(Web page edit records)

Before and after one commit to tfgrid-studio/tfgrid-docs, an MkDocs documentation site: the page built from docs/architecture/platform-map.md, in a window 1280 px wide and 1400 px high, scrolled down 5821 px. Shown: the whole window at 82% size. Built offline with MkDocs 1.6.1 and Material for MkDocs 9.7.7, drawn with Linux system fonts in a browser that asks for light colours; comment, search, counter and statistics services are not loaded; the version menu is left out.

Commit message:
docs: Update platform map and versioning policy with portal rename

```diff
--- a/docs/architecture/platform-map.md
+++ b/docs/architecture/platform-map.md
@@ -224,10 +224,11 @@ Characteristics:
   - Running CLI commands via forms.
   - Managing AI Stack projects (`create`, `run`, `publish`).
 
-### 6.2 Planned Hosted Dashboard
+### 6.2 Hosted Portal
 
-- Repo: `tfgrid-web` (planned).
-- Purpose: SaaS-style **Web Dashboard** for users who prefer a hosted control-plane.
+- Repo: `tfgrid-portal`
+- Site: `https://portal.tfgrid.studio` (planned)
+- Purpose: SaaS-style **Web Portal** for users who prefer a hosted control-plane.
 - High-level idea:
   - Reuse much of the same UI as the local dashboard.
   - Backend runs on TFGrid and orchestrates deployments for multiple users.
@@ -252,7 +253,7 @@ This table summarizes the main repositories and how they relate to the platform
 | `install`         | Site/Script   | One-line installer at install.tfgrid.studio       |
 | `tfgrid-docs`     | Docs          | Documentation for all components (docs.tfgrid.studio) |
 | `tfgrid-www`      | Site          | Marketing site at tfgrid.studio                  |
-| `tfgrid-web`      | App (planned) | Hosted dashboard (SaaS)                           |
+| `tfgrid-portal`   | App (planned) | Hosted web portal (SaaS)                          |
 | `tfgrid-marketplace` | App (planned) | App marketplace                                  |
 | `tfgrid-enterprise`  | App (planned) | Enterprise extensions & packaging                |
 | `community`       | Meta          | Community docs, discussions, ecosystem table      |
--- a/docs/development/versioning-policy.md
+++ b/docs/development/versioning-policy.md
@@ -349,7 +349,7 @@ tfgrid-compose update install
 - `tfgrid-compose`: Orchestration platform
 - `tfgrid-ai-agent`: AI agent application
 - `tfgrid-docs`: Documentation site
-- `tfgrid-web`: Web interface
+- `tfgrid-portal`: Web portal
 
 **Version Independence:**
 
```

* Work to complete
The answer should be one number, the count of lines in the data that include the string "SaaS".

* Answer below
4